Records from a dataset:
Start of Block
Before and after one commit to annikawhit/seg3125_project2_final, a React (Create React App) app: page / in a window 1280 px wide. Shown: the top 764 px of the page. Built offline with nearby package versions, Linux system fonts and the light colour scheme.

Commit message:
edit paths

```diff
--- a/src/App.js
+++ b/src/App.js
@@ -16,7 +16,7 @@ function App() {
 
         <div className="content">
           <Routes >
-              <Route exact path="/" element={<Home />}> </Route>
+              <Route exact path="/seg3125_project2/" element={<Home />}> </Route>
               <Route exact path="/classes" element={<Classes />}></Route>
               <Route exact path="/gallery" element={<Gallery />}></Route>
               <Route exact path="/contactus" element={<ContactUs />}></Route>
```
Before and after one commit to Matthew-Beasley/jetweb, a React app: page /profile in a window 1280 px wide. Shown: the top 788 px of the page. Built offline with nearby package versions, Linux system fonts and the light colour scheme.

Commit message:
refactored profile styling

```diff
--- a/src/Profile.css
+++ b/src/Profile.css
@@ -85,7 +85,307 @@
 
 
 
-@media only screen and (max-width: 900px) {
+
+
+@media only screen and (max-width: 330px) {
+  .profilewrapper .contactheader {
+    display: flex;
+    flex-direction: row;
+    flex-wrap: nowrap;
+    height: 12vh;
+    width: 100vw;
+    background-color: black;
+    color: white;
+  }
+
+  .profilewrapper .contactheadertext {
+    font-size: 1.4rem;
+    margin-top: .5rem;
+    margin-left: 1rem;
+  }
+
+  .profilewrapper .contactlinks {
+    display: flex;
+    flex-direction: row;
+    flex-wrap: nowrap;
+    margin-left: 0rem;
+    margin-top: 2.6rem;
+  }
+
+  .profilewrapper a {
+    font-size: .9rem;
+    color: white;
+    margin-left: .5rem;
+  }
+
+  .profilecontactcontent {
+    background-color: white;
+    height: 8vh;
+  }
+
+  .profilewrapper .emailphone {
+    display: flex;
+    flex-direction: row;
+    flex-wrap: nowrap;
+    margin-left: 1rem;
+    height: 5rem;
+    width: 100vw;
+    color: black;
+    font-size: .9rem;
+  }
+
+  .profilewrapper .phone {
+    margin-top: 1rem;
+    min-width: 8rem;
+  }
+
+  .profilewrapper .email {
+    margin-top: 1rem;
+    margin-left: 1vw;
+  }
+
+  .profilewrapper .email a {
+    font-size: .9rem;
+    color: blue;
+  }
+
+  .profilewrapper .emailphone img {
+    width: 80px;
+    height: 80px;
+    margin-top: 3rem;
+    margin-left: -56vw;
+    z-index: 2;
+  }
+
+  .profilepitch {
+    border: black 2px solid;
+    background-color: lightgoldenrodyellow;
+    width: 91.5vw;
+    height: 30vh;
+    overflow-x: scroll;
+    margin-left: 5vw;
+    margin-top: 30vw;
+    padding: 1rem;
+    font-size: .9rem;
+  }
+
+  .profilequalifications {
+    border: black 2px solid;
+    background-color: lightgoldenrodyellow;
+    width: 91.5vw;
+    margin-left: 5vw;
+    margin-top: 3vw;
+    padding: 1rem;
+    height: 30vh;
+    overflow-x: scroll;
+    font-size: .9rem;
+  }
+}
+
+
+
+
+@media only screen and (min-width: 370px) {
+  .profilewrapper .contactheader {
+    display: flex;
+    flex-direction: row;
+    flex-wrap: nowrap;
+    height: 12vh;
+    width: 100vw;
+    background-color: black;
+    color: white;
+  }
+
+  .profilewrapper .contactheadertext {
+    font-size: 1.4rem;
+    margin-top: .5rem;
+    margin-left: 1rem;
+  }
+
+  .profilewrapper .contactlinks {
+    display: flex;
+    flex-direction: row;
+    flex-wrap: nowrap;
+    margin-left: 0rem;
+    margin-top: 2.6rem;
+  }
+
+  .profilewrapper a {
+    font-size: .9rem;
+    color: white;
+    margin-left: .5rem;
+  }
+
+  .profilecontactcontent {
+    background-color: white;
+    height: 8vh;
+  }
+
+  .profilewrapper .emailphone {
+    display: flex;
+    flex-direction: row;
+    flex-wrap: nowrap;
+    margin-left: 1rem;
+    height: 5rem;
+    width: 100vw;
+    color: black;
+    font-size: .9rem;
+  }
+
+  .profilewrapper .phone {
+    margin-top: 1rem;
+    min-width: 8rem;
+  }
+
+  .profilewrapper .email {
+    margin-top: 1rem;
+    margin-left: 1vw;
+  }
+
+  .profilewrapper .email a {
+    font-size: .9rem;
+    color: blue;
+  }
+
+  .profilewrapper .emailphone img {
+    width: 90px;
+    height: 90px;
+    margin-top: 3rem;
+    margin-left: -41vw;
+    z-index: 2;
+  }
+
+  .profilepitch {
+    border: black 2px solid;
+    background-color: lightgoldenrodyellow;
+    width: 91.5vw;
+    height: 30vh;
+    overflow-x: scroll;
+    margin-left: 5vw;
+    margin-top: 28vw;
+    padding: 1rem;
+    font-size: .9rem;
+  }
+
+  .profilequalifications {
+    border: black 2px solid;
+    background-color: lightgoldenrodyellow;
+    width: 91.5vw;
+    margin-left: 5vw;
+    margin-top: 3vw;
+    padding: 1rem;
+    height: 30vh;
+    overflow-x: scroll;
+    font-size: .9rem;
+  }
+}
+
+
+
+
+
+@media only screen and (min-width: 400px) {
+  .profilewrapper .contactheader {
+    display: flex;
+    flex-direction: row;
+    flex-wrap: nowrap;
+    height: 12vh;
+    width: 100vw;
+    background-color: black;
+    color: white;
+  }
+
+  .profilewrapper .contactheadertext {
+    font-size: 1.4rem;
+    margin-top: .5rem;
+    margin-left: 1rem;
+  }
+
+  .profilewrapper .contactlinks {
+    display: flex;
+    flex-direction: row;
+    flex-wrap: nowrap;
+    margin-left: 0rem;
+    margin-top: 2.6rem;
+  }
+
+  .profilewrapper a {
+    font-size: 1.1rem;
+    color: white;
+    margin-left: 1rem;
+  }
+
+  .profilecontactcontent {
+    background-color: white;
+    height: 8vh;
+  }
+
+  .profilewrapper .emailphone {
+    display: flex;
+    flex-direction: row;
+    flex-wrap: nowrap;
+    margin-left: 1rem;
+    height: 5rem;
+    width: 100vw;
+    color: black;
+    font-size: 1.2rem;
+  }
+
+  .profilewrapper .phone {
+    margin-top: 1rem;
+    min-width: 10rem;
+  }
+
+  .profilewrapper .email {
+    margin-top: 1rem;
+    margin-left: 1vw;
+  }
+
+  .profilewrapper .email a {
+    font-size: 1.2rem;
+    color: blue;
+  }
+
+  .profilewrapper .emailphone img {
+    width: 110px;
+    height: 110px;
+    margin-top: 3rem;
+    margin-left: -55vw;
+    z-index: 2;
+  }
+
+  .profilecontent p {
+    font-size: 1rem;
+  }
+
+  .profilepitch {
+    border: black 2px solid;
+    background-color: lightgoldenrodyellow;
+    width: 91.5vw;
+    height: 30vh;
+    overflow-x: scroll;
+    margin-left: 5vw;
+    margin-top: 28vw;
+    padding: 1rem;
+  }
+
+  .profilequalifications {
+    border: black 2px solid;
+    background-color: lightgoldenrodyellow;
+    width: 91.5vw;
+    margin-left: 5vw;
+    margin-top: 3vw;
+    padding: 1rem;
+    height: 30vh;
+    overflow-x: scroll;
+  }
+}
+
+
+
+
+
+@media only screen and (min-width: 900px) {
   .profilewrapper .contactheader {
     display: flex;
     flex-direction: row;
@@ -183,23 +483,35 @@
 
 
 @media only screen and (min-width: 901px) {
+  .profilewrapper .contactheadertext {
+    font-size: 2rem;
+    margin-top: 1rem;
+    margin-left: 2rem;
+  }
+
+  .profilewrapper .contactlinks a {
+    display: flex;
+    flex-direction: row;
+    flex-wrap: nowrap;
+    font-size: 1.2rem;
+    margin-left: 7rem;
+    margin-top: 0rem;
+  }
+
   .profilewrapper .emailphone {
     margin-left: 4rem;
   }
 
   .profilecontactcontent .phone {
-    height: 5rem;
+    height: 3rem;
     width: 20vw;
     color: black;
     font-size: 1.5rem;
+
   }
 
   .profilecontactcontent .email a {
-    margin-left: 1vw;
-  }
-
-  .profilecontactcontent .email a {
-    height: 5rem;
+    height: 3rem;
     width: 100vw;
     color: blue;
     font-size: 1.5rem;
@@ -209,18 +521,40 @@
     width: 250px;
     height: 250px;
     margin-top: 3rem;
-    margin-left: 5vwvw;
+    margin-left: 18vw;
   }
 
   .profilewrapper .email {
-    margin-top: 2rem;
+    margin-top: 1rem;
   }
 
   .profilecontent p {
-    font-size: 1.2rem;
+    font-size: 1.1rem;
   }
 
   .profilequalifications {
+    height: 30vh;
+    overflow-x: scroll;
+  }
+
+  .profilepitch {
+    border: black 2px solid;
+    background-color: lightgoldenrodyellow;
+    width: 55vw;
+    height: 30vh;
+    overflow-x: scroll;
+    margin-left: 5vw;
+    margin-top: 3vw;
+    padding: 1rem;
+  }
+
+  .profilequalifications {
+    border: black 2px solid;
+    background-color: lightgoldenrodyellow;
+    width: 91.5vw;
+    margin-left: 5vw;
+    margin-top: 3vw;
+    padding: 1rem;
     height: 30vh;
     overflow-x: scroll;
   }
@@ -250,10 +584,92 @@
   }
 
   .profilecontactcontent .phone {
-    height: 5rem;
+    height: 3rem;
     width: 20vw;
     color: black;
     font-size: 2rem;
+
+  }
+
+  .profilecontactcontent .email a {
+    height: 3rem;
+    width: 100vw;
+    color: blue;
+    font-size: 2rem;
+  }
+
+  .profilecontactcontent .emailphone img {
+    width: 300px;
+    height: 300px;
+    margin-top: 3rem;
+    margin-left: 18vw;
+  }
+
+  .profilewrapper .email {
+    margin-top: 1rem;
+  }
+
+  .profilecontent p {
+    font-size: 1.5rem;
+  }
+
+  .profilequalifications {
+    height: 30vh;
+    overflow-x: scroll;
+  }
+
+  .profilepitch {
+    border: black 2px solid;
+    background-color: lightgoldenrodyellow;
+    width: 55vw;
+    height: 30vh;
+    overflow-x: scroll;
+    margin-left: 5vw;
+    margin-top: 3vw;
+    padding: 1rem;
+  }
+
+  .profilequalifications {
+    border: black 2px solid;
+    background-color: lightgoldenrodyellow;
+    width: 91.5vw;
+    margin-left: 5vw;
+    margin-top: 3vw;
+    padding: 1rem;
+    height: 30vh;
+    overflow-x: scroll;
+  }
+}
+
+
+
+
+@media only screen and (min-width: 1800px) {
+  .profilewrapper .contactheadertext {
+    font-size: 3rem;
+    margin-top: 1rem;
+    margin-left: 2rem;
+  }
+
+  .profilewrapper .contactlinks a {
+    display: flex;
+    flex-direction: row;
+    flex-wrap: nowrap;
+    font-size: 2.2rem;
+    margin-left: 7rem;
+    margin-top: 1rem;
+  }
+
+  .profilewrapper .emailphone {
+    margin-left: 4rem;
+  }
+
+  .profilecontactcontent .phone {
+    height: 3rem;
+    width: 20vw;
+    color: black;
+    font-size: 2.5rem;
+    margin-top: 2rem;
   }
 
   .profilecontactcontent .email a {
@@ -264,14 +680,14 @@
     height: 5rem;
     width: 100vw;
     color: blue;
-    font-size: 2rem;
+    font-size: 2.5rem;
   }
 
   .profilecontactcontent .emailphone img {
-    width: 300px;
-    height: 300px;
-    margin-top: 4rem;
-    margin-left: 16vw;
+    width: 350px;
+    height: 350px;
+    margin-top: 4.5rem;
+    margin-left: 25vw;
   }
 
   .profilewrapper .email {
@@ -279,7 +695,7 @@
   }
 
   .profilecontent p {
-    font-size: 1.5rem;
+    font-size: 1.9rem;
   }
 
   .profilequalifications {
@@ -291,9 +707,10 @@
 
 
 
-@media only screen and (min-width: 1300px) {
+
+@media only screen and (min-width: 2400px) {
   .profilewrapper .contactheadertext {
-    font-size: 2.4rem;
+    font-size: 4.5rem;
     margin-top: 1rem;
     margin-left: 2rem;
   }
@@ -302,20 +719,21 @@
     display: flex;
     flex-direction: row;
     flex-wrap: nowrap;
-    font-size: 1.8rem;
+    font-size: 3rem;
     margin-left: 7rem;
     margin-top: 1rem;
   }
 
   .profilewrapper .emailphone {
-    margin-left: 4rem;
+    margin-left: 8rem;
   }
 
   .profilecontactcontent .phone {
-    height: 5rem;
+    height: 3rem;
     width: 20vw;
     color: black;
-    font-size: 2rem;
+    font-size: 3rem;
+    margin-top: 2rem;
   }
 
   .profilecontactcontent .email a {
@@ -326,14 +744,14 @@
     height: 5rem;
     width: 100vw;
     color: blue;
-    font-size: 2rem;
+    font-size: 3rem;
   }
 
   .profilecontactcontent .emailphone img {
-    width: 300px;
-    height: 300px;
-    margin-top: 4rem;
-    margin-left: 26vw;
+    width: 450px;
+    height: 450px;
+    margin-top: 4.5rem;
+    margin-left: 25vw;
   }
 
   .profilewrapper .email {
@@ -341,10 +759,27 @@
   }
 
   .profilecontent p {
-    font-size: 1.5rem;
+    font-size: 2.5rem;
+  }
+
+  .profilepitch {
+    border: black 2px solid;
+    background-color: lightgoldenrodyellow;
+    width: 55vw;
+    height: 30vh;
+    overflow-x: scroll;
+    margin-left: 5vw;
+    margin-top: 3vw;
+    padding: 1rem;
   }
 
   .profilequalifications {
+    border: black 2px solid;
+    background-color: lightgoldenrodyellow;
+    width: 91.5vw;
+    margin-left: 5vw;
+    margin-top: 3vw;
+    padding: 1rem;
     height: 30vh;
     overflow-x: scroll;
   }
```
End of Block
About this task: Report each line in the data that holds the word "element".

Solution for this problem:
-              <Route exact path="/" element={<Home />}> </Route>
+              <Route exact path="/seg3125_project2/" element={<Home />}> </Route>
               <Route exact path="/classes" element={<Classes />}></Route>
               <Route exact path="/gallery" element={<Gallery />}></Route>
               <Route exact path="/contactus" element={<ContactUs />}></Route>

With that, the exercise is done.